After a lot of back and forth with critique partners, I ended up writing a non-standard query letter. It got better feedback by far from betas/CPs than any other letter I've tried.
However, I won a free query critique on social media, and the query expert who I subbed it to was adamant that it was unacceptable.
I trust both groups but they can't both be right?
Dear Query Shark,
Remy is a waitress, scraping by in the waking world. Ro is her dream-self, fighting monsters in the dreamworld.
Remy has depression and a catalogue of failure. Ro has magic guns and kickass friends.
Remy is planning to commit suicide. Ro is pretty sold on staying alive.
If Remy dies, Ro is fucked.
Because this is how it works: dream-selves don't survive the death of their dreamers. If Ro wants to live, she must breach the divide between worlds (no problem) to save someone who doesn't want saving (little harder), while not breaking reality in the process (no promises).
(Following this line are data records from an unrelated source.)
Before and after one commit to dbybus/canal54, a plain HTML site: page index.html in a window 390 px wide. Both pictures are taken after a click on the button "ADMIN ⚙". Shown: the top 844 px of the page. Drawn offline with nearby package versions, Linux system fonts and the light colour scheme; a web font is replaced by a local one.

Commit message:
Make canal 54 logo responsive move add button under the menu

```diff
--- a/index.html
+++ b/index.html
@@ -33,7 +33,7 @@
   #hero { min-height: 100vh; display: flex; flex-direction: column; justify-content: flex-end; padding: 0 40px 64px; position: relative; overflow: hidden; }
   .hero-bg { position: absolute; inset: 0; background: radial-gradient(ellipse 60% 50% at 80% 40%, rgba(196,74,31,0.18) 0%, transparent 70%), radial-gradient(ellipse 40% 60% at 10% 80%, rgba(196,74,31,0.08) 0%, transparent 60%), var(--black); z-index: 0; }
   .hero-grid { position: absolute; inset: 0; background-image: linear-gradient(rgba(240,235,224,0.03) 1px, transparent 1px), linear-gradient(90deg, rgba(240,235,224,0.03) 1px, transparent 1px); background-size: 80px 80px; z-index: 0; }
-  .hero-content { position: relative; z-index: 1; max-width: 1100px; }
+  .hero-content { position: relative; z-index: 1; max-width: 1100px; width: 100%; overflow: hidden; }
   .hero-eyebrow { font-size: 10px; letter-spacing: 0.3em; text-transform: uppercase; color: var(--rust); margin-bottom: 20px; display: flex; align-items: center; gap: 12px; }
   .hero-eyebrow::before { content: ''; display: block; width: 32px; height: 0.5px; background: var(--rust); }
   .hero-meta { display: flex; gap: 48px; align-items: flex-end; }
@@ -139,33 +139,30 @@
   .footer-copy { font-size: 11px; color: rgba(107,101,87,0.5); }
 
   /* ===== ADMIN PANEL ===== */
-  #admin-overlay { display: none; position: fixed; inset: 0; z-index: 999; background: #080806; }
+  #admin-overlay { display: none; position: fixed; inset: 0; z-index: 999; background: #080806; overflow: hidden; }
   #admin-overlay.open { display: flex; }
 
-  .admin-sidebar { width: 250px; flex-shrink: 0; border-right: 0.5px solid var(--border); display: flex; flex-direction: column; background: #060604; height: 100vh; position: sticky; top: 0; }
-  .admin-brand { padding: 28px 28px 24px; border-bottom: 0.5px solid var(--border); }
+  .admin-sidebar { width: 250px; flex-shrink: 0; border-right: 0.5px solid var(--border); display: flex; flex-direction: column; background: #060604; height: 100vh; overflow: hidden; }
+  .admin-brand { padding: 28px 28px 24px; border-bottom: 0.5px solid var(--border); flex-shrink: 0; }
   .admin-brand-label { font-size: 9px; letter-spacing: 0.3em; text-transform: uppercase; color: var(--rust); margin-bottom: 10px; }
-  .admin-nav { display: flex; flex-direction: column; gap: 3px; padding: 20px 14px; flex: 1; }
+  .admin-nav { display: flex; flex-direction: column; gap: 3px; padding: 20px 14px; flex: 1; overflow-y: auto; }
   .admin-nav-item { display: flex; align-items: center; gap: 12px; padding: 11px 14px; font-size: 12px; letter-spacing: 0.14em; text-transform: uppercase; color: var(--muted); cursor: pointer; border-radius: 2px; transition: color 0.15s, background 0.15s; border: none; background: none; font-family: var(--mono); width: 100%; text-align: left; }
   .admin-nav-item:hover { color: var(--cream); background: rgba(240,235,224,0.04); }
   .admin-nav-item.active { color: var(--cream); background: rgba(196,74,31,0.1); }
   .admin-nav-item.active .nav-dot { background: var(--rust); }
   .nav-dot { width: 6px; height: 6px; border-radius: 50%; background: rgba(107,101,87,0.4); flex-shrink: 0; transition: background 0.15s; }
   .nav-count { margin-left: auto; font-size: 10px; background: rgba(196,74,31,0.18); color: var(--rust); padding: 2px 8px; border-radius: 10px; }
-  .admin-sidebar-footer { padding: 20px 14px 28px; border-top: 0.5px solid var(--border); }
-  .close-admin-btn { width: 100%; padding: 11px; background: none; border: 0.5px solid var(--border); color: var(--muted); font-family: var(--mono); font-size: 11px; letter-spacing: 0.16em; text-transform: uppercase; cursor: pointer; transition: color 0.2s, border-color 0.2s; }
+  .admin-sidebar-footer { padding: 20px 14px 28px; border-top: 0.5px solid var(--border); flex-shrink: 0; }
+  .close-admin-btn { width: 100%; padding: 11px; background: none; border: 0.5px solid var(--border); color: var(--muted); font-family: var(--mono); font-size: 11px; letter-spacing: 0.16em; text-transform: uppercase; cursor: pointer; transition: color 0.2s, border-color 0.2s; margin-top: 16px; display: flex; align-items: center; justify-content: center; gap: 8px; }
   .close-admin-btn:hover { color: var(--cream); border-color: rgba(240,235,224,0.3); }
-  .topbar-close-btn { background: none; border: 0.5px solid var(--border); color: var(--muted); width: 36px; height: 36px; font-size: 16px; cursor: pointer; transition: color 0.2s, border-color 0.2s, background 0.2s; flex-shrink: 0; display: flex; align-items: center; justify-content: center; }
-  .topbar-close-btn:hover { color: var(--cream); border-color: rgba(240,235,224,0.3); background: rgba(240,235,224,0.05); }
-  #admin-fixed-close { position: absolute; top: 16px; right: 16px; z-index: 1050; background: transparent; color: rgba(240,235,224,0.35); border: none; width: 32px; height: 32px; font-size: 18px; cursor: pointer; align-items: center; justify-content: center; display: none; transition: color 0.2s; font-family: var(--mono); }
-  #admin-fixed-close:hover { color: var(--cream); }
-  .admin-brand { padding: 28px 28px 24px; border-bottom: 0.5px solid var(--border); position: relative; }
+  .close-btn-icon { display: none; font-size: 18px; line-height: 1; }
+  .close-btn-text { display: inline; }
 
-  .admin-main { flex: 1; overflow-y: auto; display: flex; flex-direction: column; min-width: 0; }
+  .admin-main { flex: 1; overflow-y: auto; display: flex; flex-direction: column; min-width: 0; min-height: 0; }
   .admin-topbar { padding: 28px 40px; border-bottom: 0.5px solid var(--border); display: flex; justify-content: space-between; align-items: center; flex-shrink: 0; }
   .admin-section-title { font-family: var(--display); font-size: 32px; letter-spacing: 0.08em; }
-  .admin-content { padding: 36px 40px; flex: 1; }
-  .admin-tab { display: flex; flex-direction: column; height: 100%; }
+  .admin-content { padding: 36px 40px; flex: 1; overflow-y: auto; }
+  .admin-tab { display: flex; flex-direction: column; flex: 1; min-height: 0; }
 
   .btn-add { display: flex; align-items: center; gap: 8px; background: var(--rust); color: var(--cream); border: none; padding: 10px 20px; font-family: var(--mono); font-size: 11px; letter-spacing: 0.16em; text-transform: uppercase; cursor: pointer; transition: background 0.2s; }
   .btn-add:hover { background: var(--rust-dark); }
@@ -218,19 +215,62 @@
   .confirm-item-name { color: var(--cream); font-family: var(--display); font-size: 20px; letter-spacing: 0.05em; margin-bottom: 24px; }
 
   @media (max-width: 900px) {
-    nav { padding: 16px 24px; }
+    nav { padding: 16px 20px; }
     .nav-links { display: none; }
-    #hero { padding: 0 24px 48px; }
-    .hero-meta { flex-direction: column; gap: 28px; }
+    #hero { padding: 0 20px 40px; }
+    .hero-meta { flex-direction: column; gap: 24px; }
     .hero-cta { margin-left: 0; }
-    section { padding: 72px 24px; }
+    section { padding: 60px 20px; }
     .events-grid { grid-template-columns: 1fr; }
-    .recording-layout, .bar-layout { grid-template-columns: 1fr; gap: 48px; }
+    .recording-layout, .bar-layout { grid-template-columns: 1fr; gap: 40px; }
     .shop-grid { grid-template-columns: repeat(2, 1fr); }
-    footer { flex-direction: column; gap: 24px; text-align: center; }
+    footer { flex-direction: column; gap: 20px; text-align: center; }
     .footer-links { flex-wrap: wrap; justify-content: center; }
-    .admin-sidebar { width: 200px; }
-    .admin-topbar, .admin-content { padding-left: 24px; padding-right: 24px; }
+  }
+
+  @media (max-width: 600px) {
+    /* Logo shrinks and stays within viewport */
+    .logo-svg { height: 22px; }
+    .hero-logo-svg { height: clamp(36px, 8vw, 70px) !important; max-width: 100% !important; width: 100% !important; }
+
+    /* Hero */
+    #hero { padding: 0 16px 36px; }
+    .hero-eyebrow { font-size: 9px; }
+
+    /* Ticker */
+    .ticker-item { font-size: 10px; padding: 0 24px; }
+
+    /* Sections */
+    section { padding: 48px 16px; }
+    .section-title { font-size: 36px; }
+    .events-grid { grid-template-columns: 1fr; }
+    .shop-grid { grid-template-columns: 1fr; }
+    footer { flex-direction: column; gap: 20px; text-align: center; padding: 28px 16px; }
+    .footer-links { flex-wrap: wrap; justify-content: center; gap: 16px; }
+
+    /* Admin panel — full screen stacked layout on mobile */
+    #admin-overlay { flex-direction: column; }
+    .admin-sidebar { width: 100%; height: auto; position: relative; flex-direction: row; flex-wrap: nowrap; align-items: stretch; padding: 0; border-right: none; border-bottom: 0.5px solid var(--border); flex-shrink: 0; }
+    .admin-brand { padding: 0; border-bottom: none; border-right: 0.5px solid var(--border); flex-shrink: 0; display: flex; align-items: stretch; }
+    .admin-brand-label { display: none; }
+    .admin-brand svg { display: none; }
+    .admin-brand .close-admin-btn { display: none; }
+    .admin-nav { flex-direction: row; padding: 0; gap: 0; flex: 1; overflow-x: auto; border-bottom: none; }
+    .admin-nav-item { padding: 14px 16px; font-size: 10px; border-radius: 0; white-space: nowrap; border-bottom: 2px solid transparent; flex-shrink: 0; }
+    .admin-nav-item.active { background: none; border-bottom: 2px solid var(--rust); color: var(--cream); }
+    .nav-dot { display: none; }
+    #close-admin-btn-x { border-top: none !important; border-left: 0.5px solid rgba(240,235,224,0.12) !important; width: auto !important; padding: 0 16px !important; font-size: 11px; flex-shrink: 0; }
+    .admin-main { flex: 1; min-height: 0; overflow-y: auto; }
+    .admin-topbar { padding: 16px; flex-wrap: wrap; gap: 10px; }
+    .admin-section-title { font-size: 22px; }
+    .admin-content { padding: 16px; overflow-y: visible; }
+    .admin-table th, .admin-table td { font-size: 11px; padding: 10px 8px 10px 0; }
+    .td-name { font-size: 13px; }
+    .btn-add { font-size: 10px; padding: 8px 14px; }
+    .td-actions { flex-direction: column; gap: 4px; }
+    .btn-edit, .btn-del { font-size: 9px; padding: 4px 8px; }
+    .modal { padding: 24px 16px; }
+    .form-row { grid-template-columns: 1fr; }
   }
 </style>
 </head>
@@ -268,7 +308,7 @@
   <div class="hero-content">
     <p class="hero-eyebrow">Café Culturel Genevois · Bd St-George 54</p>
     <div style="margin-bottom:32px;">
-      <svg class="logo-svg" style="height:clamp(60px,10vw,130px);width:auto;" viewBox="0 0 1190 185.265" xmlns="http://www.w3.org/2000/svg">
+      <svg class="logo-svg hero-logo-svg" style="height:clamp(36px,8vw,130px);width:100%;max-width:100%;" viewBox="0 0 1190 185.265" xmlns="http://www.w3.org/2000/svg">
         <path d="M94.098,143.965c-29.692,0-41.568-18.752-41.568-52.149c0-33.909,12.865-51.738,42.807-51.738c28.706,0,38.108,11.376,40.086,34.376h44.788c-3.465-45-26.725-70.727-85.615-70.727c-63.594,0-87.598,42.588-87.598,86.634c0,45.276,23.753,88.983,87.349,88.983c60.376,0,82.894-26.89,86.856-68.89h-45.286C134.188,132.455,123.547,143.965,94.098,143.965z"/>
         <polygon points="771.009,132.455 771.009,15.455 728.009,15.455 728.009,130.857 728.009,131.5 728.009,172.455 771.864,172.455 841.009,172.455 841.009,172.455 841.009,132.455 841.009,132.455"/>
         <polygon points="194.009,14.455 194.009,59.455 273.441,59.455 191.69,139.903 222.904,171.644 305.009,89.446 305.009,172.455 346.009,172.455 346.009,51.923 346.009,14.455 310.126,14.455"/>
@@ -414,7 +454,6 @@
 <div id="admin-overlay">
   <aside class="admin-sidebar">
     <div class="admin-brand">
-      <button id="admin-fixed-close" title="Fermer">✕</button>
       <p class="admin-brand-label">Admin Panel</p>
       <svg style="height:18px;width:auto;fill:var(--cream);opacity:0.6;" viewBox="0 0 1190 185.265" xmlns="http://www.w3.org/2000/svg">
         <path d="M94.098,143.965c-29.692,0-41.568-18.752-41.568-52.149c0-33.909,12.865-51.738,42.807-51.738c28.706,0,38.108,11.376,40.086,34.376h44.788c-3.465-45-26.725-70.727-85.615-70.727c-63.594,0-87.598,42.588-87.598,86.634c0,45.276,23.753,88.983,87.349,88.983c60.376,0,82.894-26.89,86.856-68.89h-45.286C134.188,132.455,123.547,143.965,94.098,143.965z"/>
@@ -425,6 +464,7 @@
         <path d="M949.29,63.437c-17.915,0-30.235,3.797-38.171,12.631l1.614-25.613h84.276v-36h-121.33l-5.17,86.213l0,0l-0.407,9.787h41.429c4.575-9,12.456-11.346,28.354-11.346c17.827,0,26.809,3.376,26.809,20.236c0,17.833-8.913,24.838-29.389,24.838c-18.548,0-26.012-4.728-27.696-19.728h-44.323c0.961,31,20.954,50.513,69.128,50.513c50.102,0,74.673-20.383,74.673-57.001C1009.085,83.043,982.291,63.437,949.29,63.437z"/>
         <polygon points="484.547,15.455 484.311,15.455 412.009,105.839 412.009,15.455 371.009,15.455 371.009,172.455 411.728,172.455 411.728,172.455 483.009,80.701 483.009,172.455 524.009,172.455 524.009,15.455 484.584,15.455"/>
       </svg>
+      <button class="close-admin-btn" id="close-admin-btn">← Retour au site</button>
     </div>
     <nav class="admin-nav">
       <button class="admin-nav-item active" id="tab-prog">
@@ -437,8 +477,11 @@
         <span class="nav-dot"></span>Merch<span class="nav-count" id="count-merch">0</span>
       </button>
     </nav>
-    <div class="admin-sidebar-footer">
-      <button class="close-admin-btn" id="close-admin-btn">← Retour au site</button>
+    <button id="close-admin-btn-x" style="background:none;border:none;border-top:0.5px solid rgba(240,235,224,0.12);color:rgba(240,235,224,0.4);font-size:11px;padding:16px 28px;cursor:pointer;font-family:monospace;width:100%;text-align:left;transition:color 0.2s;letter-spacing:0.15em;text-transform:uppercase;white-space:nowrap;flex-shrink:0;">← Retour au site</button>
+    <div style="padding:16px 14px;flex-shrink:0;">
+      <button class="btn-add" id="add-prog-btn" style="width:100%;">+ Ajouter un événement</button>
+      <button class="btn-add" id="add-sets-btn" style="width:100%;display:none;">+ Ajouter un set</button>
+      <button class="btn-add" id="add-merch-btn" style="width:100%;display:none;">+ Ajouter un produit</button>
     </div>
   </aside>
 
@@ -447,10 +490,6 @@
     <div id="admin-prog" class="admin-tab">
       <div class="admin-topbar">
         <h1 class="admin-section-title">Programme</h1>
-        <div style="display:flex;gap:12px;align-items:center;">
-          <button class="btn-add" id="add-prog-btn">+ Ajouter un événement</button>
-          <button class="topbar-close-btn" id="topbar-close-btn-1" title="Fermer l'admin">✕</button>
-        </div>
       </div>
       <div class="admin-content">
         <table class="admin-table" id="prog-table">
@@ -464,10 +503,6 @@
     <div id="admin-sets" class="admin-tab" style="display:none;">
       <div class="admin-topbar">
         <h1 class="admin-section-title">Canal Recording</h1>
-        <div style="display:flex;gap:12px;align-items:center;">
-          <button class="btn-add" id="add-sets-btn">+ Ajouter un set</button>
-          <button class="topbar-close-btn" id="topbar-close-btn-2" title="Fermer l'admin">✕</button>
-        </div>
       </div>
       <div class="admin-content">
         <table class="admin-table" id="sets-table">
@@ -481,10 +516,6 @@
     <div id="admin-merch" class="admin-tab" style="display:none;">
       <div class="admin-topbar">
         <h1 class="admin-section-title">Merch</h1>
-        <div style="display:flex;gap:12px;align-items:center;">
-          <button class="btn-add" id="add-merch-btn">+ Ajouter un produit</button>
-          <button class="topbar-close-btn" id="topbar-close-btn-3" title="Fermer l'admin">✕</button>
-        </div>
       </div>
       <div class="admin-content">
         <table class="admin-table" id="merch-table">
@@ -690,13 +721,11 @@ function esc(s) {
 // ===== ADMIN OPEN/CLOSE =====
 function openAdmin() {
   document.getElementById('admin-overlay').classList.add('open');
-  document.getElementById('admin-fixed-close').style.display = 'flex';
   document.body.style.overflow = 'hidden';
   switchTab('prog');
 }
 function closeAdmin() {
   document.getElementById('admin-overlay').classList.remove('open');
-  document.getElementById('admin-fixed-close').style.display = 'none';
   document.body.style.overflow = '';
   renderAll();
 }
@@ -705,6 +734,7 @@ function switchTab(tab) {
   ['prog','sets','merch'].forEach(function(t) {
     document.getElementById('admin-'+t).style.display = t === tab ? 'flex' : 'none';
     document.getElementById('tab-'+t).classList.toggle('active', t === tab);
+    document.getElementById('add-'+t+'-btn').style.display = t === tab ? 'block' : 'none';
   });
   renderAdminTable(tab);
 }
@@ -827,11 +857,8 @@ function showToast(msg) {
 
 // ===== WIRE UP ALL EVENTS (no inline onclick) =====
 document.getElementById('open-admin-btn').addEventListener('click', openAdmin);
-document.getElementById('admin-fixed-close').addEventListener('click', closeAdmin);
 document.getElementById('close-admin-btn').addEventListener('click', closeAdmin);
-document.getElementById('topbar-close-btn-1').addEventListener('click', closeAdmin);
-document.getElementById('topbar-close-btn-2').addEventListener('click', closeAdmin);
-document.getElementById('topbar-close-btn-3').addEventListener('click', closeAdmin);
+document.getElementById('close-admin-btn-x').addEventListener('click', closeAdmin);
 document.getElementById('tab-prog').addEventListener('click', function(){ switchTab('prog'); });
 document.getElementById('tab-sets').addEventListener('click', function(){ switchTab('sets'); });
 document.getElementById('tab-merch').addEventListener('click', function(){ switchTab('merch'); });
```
ANCHOR (TO YOUR OTHER SELF) tells the story of two different women in two different worlds, who share one life between them. This standalone novel of speculative fiction (93,000 words) may appeal to fans of Michael Marshall Smith, or anyone with a bleak sense of humor.
Thanks for your time and attention.
Delicious Chum Jr.
What exactly makes this non-standard? Did the so called expert have anything specific to offer?
And anyone who says this is unacceptable is an idiot. You can quote me.
This query is terrific.
It sets up stakes. It's crisp. The writing is clean.
The only thing I'd worry about here is that the stakes aren't high enough: the only thing bad that can happen is the protagonist might die. Usually heroic stakes involve the fate of another person as well. You die for a cause, for a person, for something larger than yourself.
But that's a problem with the novel, not the query.
Which brings me to self-described query letter experts. There aren't any. Not even the Shark. The closest you can get are agents who actually read and evaluate queries and we can disagree with each other about some pretty weird things. Other people, like editors, can be trusted, IF they actually did acquisitions in a previous career iteration. To be avoided are those folks who've never actually used queries to find work they sold, or bought.
An effective query is the one that gets your pages read, and hopefully generates a request for your manuscript. That's the ONLY measure of an effective query. "Bad" queries can work. "Good" queries can fail.
The purpose of QueryShark is to get a second set of eyes on your query; eyeballs that actually dive into incoming queries on a regular basis and can see some things you don't.
I like this query a lot. If I took on projects in this category, I'd read the pages.